According to the publication, law enforcement agencies seized the €120,000 that Rotenberg Jr. paid as property tax - the Långvik spa hotel, which is located near Helsinki. The hotel, according to Helsingin Sanomat, is owned by Centrum Tanskarla, and it is owned by Roman Rotenberg's Långvik Capital.

Rotenberg Jr. is not under sanctions, but the assets of his company were frozen last fall, since Boris Rotenberg was a major creditor to Långvik Capital.

The decision to block €120,000 was issued on January 26 by the Helsinki District Court. “It is unusual for Finnish law that the funds were confiscated from the tax office, and not from my client,” said Roman Rotenberg’s lawyer Mikko Mantere.

The lawyer added that Rotenberg paid the tax from his own funds, but did not disclose the origin of the money.

Boris Rotenberg came under European sanctions in April last year. Previously, he was only under US sanctions (together with his brother Arkady, he was added to the SDN list back in 2014).

In 2017, four European banks stopped servicing accounts associated with Rotenberg, from which he, among other things, paid fees in Finland (he has the citizenship of this country). The refusal was related to the American law, according to which banks face secondary sanctions for "substantial financial transactions" in the interests of a Russian on the SDN list.

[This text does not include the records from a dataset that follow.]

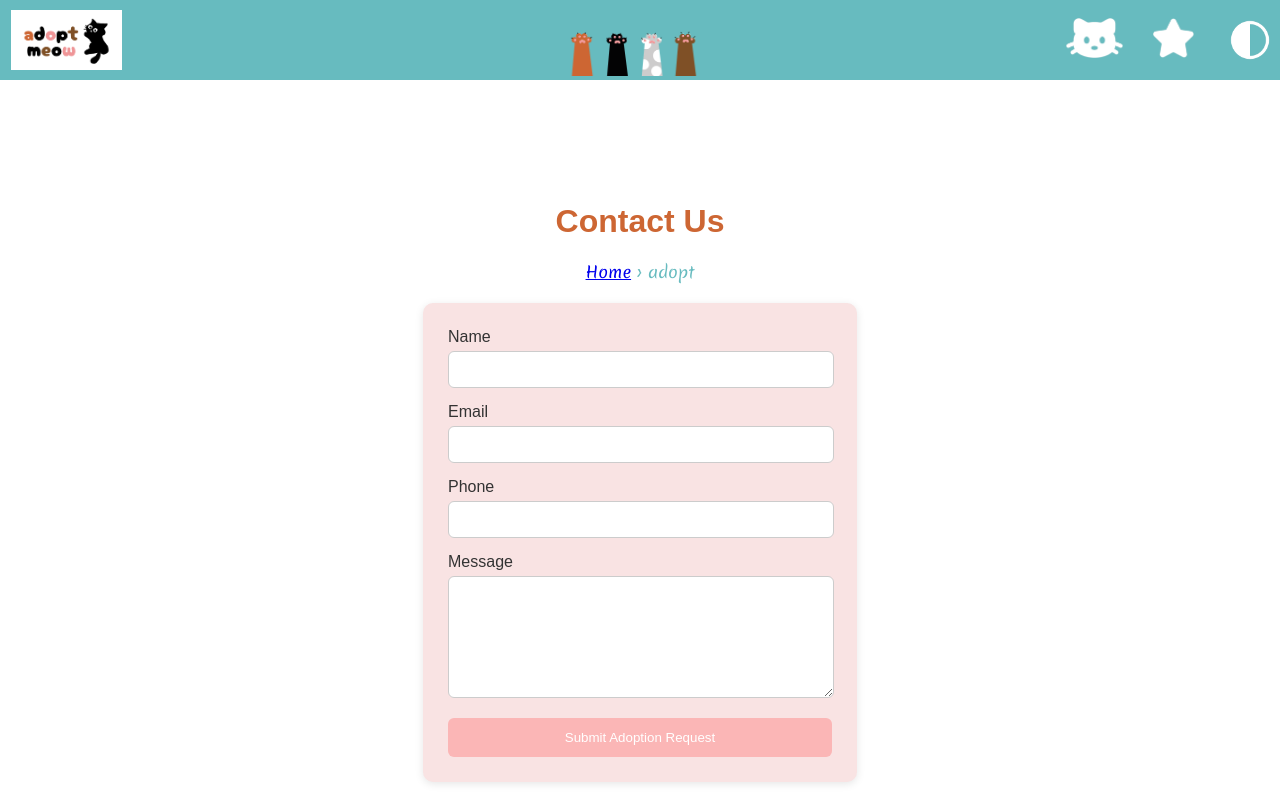
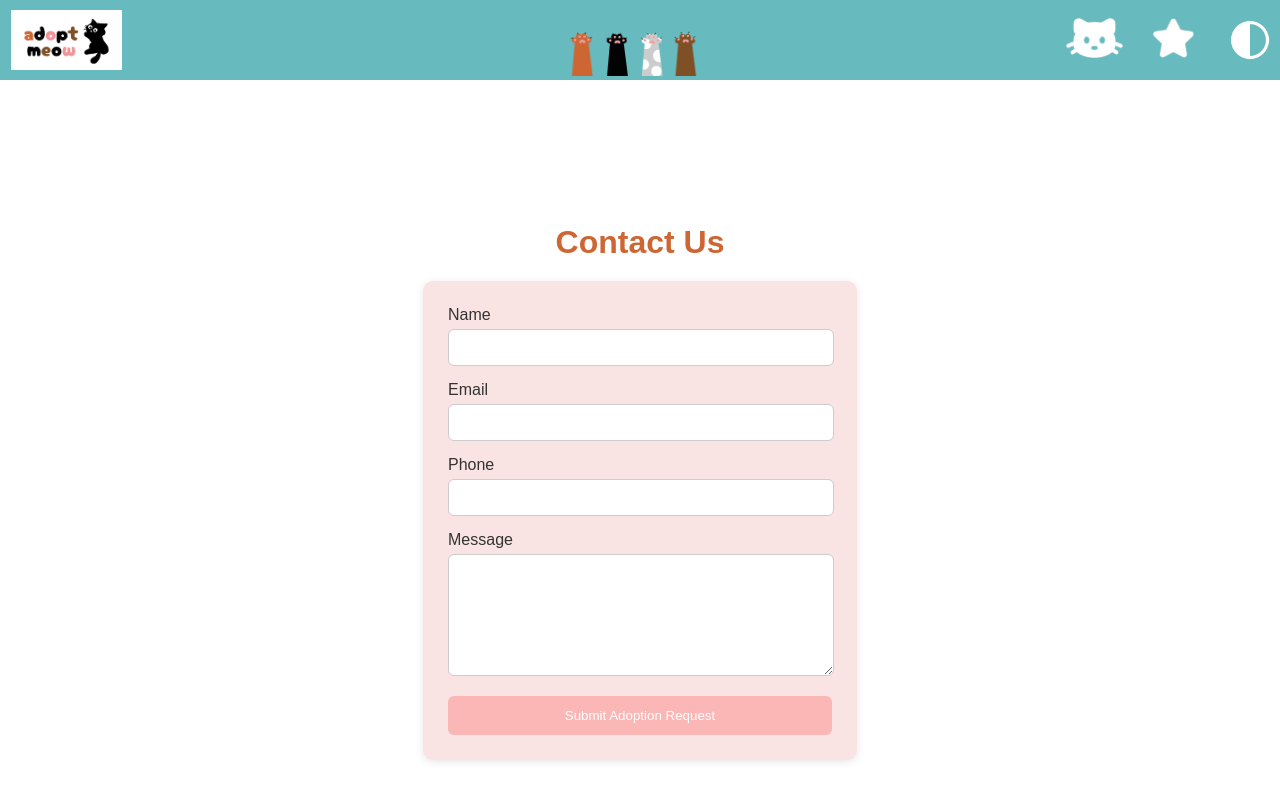
Before and after one commit to Edgartheprogrammer/Cats-adoption, a React (Vite) app: page /adopt in a window 1280 px wide. Shown: the top 800 px of the page. Built offline with nearby package versions, Linux system fonts and the light colour scheme; a web font is replaced by a local one.

Commit message:
added variable

```diff
--- a/src/components/Breadcrumbs/Breadcrumbs.jsx
+++ /dev/null
@@ -1,36 +0,0 @@
-// src/components/Breadcrumbs.jsx
-import { Link, useLocation } from 'react-router-dom';
-import './Breadcrumbs.module.css';
-
-const Breadcrumbs = () => {
-  const location = useLocation();
-  const pathnames = location.pathname.split('/').filter(Boolean);
-
-  // Custom name mapping for specific routes
-  const getDisplayName = (path) => {
-    const mappings = {
-      'cats': 'Available Cats',
-      'favorites': 'My Favorites',
-      'application': 'Adoption Application',
-      'success': 'Application Submitted'
-    };
-    return mappings[path] || path.replace(/-/g, ' ');
-  };
-
-  return (
-    <nav className="breadcrumb" aria-label="Breadcrumb">
-      <Link to="/">Home</Link>
-      {pathnames.map((name, index) => {
-        const routeTo = `/${pathnames.slice(0, index + 1).join('/')}`;
-        const isLast = index === pathnames.length - 1;
-        return isLast ? (
-          <span key={name}> › {getDisplayName(name)}</span>
-        ) : (
-          <Link key={name} to={routeTo}> › {getDisplayName(name)}</Link>
-        );
-      })}
-    </nav>
-  );
-};
-
-export default Breadcrumbs;
--- a/src/components/Breadcrumbs/Breadcrumbs.module.css
+++ /dev/null
@@ -1,24 +0,0 @@
-/* src/components/Breadcrumbs.css */
-.breadcrumb {
-  padding: 1rem;
-  margin-bottom: 2rem;
-  background-color: #f8f9fa;
-  border-radius: 0.5rem;
-  font-size: 0.9rem;
-}
-
-.breadcrumb a {
-  color: #4a6fa5;
-  text-decoration: none;
-  transition: color 0.2s;
-}
-
-.breadcrumb a:hover {
-  color: #2c4b7a;
-  text-decoration: underline;
-}
-
-.breadcrumb > span {
-  color: #6c757d;
-  font-weight: 500;
-}
--- a/src/components/ContactForm/ContactForm.module.css
+++ b/src/components/ContactForm/ContactForm.module.css
@@ -12,7 +12,7 @@
   text-align: center;
   padding: 12px;
   margin-bottom: 20px;
-  background: var(--card-accent);
+  background: var(--contact-card-accent);
   border-radius: 6px;
   color: var(--header-footer-text);
   font-family: var(--font-heading);
--- a/src/pages/AdoptPage/AdoptPage.jsx
+++ b/src/pages/AdoptPage/AdoptPage.jsx
@@ -2,13 +2,11 @@
 import React from "react";
 import ContactForm from '../../components/ContactForm/ContactForm.jsx';
 import styles from './AdoptPage.module.css';
-import Breadcrumbs from "../../components/Breadcrumbs/Breadcrumbs.jsx";
 
 const AdoptPage = () => {
   return (
     <main className={styles['adopt-page-container']}>
       <h1>Contact Us</h1>
-      <Breadcrumbs />
       <ContactForm />
     </main>
   );
--- a/src/pages/AllCatsPage/AllCatsPage.jsx
+++ b/src/pages/AllCatsPage/AllCatsPage.jsx
@@ -3,7 +3,6 @@ import { useEffect, useState } from 'react';
 import { fetchCats } from '../../services/catService';
 import CatSlider from '../../components/CatSlider/CatSlider';
 import styles from './AllCatsPage.module.css';
-import Breadcrumbs from '../../components/Breadcrumbs/Breadcrumbs';
 
 const AllCatsPage = () => {
   const [state, setState] = useState({ cats: [], loading: true, error: null });
@@ -24,7 +23,6 @@ const AllCatsPage = () => {
   return (
     <main className={styles.container}>
       <h1>Available Cats</h1>
-      <Breadcrumbs />
       {state.loading ? (
         <div className={styles.loading}>Loading cats...</div>
       ) : state.error ? (
--- a/src/pages/FavoritesPage/FavoritesPage.jsx
+++ b/src/pages/FavoritesPage/FavoritesPage.jsx
@@ -4,7 +4,6 @@ import useFavoritesStore from '../../stores/favoritesStore';
 import CatSlider from '../../components/CatSlider/CatSlider';
 import styles from './FavoritesPage.module.css';
 import React from 'react';
-import Breadcrumbs from '../../components/Breadcrumbs/Breadcrumbs';
 
 const FavoritesPage = () => {
   const { favorites } = useFavoritesStore();
@@ -18,7 +17,6 @@ const FavoritesPage = () => {
   return (
     <main className={styles.favoritesPage}>
       <h1>Your Favorite Cats</h1>
-      <Breadcrumbs />
       {isInitialLoad ? (
         <div className={styles.loading}>Loading favorites...</div>
       ) : favorites.length > 0 ? (
--- a/src/styles/App.module.css
+++ b/src/styles/App.module.css
@@ -42,6 +42,7 @@
   --card-button-hover: #ff5c5c;
   --favorite-button-bg: #fd766c;
   --favorite-button-hover: #eb5353;
+  --contact-card-accent: #f29b9b;
 }
 
 [data-theme='dark'] {
@@ -79,6 +80,7 @@
   --card-button-hover: #666666;
   --favorite-button-bg: #0e0e0e;
   --favorite-button-hover: #666666;
+  --contact-card-accent: #2d2d2d;
 }
 
 html,
```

The businessman filed a lawsuit against banks, but lost the case in 2020. The Helsinki District Court ruled that Rotenberg did not prove that he was a resident of the European Economic Area, and therefore could not qualify for basic banking services in accordance with the Finnish law on credit institutions. In addition, the court agreed with the banks' arguments that they were not entitled under Finnish law to take the risk of blocking access to the US financial system.